As Einstein once declared, “If you ask a fish to climb a tree, she’ll always feel stupid.” Same is true with money. If you try to approach finances like a man, you’ll always feel like a fish out of water.
True, money knows no gender. But women think and communicate very differently than men. Apparently, the financial world hasn’t gotten the memo.
Let me explain 3 important differences between the sexes.
First, our reasons for investing are different. Men are highly motivated by profit, perks, prestige. No matter how much they have, the idea of having more is a powerful incentive.
Not women. Sure we may desire more money. But once we’re financially stable, we’re rarely motivated by money alone. What motivates us is helping others, giving back to our communities, making a difference.
Second, we communicate differently. Men are transaction oriented. They want to focus on the facts, talk about performance, establish status and show independence.

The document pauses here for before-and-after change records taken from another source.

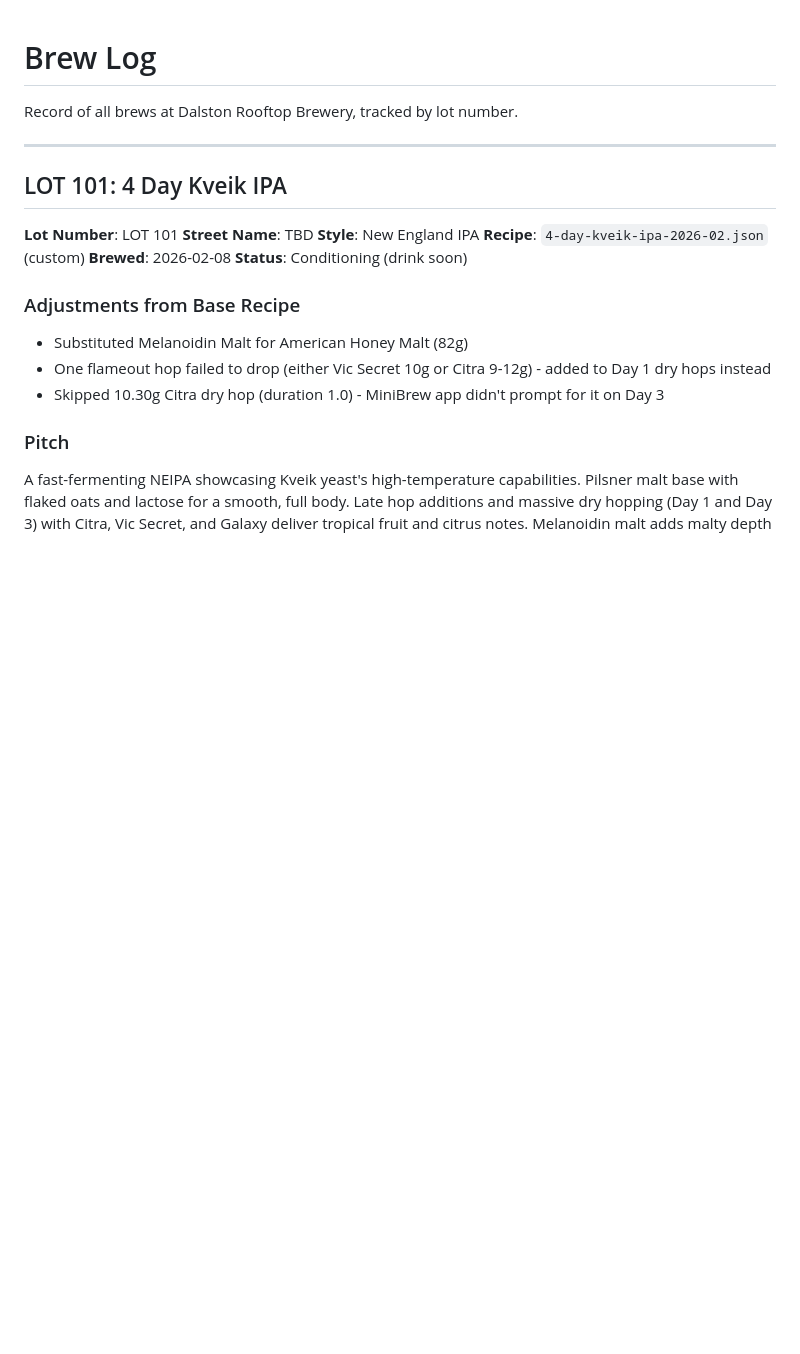
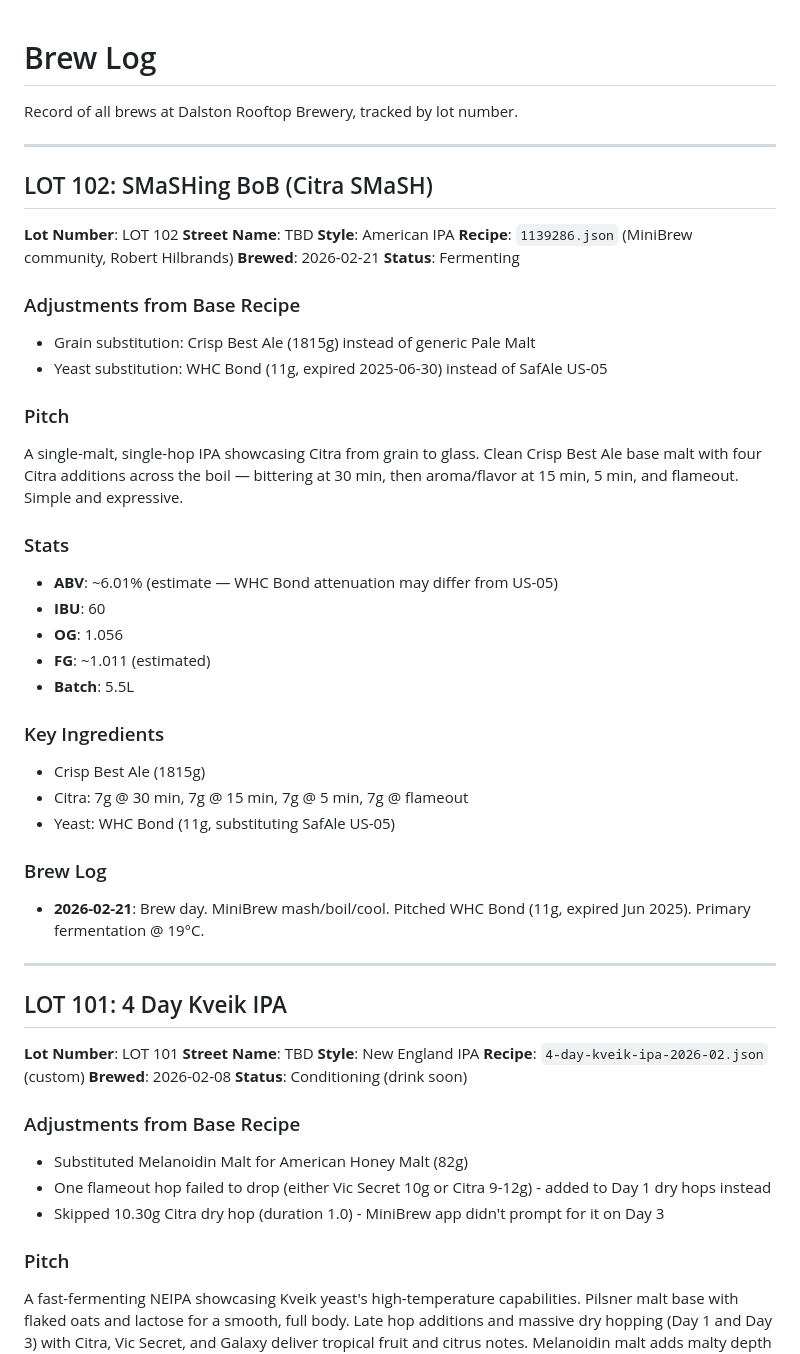
Before and after one commit to andreacampi/brewery, a Markdown page: brew-log.md, the part around the change. Rendered like a GitHub page; blank space fills up the shorter version.

Commit message:
LOT 102: Start SMaSHing BoB brew log entry
Brewed 2026-02-21. Citra SMaSH with Crisp Best Ale and WHC Bond yeast
(substituting SafAle US-05, expired Jun 2025). Fermenting @ 19°C.

Co-Authored-By: Claude Sonnet 4.6 <noreply@anthropic.com>

```diff
--- a/brew-log.md
+++ b/brew-log.md
@@ -1,6 +1,41 @@
 # Brew Log
 
 Record of all brews at Dalston Rooftop Brewery, tracked by lot number.
+
+---
+
+## LOT 102: SMaSHing BoB (Citra SMaSH)
+
+**Lot Number**: LOT 102
+**Street Name**: TBD
+**Style**: American IPA
+**Recipe**: `1139286.json` (MiniBrew community, Robert Hilbrands)
+**Brewed**: 2026-02-21
+**Status**: Fermenting
+
+### Adjustments from Base Recipe
+- Grain substitution: Crisp Best Ale (1815g) instead of generic Pale Malt
+- Yeast substitution: WHC Bond (11g, expired 2025-06-30) instead of SafAle US-05
+
+### Pitch
+
+A single-malt, single-hop IPA showcasing Citra from grain to glass. Clean Crisp Best Ale base malt with four Citra additions across the boil — bittering at 30 min, then aroma/flavor at 15 min, 5 min, and flameout. Simple and expressive.
+
+### Stats
+- **ABV**: ~6.01% (estimate — WHC Bond attenuation may differ from US-05)
+- **IBU**: 60
+- **OG**: 1.056
+- **FG**: ~1.011 (estimated)
+- **Batch**: 5.5L
+
+### Key Ingredients
+- Crisp Best Ale (1815g)
+- Citra: 7g @ 30 min, 7g @ 15 min, 7g @ 5 min, 7g @ flameout
+- Yeast: WHC Bond (11g, substituting SafAle US-05)
+
+### Brew Log
+
+- **2026-02-21**: Brew day. MiniBrew mash/boil/cool. Pitched WHC Bond (11g, expired Jun 2025). Primary fermentation @ 19°C.
 
 ---
 
```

Women are more emotional and ‘other’ oriented. We communicate to create relationships, build rapport, develop trust.
He wants to be right, looked up to and feel in control. She wants to feel understood, accepted and acknowledged.
Third, our brains process financial information differently. Men see the market as an exciting challenge. Women see investing as a threat.
That’s because, historically, men have been groomed to be risk takers. They enter the market like their prehistoric ancestors hunted wild game—boldly, bravely, with the expectation of gain.
Women, traditionally groomed to be care-takers, tend to be risk adverse. We look at the market, see the possibility of loss and hold back in self protection, terrified of making mistakes.
But here’s what’s so cool. This is precisely why women are better investors than men. We trade less, taking a long term buy & hold strategy, which is much more profitable over time.
I believe, if more women understood these differences, instead of trying to do it “their way,” we’d learn to honor our true nature and value the feminine perspective.
Is there a standard bit of financial advise that just never seemed right to you as a woman? Tell me about it below.
Comments & Feedback